The Ziggurat of Ur, Dhi Qar Province, Iraq, 21st c. BC
Photos: Getty Images, 2011
"From the remote depths of the corridor, the mirror spied upon us. We discovered (such a discovery is inevitable in the late hours of the night) that mirrors hare something monstrous about them. Then Bioy Casares recalled that one of the heresiarchs of Uqbar had declared that mirrors and copulation are abominable, because they increase the number or men. I asked him the origin of this memorable observation and he answered that it was reproduced in The Anglo-American Cyclopaedia, in its article on Uqbar.
A few days later he brought it. This surprised me, since the scrupulous cartographical indices of Ritter’s Erdkunde were plentifully ignorant of the name Uqbar.
The tome Bioy brought was, in fact, Volume XLVI of the Anglo-American Cyclopaedia. On the half-title page and the spine, the alphabetical marking (Tor-Ups) was that of our copy but, instead of 917, it contained 921 pages.
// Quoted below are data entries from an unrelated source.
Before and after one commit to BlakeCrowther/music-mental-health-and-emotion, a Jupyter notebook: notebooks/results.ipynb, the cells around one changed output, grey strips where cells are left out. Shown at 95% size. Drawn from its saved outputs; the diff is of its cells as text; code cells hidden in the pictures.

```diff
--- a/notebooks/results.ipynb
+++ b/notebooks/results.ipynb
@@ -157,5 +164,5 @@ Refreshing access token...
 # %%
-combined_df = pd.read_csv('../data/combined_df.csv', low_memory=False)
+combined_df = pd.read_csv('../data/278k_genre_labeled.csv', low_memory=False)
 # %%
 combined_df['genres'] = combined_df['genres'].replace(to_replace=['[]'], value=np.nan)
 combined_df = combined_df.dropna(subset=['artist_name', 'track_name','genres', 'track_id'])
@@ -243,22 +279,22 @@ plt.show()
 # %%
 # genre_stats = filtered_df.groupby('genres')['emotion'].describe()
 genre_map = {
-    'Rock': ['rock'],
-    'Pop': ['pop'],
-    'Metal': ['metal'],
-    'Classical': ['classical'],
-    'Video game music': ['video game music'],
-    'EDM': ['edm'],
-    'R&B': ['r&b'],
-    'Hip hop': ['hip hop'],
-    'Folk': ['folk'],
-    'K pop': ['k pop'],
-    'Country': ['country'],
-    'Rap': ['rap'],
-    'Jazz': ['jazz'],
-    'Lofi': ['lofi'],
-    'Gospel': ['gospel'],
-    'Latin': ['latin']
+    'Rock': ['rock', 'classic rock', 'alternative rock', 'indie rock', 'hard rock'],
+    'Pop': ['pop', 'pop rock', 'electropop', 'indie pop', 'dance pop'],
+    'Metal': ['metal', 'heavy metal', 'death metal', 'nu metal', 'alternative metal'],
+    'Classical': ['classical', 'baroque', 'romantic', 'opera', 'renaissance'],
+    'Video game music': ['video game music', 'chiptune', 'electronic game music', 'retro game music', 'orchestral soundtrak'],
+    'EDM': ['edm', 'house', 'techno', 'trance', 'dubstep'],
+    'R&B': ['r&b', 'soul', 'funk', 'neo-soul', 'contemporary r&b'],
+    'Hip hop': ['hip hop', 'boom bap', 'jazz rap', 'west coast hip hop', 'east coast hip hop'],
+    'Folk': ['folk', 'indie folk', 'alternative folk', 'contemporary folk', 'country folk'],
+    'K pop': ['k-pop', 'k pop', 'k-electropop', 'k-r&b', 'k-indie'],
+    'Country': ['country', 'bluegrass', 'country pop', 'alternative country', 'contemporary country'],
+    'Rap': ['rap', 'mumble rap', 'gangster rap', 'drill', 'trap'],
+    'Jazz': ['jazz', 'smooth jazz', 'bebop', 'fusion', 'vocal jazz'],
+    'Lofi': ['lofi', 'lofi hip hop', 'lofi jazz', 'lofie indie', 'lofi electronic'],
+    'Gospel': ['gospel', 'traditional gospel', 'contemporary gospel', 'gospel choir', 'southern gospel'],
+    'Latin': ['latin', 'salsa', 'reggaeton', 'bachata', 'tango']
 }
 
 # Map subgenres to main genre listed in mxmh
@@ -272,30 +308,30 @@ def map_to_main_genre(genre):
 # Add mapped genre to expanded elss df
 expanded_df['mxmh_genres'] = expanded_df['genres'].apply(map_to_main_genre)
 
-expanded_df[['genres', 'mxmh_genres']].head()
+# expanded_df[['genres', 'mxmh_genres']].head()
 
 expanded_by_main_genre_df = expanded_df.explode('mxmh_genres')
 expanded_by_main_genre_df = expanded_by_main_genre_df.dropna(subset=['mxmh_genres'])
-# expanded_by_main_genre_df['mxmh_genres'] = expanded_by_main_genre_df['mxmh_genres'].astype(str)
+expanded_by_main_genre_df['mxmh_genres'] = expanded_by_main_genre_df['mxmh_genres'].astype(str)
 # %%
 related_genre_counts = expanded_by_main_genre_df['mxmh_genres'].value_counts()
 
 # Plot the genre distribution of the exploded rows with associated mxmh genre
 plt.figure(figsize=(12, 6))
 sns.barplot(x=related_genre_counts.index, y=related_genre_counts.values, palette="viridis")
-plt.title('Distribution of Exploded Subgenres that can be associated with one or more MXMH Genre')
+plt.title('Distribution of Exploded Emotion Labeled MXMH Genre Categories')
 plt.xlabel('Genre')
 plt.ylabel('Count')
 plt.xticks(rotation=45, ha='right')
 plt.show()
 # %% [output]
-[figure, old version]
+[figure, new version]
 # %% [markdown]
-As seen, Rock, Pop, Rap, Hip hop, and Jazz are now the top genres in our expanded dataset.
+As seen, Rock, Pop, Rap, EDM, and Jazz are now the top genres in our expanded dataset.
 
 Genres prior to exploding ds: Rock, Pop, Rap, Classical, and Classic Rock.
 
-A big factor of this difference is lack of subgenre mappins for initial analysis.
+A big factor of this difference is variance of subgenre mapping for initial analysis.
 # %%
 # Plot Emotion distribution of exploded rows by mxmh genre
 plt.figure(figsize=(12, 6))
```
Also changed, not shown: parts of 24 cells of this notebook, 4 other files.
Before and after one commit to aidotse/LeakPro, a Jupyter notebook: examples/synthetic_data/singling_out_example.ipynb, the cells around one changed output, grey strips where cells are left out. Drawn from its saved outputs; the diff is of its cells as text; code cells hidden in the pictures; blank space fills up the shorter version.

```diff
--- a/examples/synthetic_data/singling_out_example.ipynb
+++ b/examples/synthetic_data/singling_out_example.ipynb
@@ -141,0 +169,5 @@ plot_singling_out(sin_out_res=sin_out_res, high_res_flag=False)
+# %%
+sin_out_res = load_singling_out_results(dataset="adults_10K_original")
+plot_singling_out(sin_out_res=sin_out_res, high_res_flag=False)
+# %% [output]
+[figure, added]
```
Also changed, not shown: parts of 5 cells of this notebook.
These four additional pages made up the article on Uqbar, which (as the reader will have noticed) was not indicated by the alphabetical marking.” — Jorge Luis Borges, “Tlön, Uqbar, Orbis Tertius”